#### ASSIGNMENT
Your job is to return every line in the data holding the string "coding".

START DATA SUPPLIED

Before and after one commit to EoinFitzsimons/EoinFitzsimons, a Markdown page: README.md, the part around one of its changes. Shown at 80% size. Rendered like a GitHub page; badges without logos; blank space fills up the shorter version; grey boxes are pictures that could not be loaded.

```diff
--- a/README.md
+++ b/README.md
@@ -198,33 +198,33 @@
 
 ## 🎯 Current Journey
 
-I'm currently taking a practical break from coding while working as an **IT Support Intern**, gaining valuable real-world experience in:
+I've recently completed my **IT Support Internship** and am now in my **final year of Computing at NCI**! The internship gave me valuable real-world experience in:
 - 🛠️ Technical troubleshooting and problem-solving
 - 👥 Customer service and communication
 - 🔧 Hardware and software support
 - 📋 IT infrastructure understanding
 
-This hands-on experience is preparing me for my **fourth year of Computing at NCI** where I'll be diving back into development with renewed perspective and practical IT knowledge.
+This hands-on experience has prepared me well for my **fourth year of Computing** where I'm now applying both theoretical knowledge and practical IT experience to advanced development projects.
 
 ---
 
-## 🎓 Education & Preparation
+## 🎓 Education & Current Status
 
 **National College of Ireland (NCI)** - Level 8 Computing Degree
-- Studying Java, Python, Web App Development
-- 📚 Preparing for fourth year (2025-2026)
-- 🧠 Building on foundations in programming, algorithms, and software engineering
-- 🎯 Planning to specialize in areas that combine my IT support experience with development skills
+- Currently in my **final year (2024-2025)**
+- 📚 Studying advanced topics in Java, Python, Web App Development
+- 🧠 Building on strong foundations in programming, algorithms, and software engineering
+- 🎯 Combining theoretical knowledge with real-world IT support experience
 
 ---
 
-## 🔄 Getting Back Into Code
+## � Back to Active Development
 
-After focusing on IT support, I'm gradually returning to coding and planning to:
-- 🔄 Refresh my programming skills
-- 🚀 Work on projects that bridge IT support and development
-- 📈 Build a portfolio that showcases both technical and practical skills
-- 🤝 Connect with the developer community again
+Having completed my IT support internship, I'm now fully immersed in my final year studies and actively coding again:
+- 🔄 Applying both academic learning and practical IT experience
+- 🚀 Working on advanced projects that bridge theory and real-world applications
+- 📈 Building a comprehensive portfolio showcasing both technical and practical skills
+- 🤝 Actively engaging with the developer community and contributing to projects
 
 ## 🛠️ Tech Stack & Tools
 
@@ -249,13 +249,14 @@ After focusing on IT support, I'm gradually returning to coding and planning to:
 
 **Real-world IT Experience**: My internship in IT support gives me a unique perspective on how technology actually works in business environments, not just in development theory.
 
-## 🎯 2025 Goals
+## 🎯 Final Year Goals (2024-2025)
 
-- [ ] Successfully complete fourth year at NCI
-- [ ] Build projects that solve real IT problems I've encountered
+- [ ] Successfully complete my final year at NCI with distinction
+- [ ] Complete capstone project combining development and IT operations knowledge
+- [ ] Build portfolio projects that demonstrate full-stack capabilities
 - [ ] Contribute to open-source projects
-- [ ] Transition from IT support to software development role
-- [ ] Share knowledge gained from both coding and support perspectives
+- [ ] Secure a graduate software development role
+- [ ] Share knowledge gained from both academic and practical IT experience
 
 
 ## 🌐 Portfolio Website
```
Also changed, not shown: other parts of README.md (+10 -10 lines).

END DATA SUPPLIED

#### RESPONSE TO THE TASK
-I'm currently taking a practical break from coding while working as an **IT Support Intern**, gaining valuable real-world experience in:
-After focusing on IT support, I'm gradually returning to coding and planning to:
+Having completed my IT support internship, I'm now fully immersed in my final year studies and actively coding again:
@@ -249,13 +249,14 @@ After focusing on IT support, I'm gradually returning to coding and planning to:
-- [ ] Share knowledge gained from both coding and support perspectives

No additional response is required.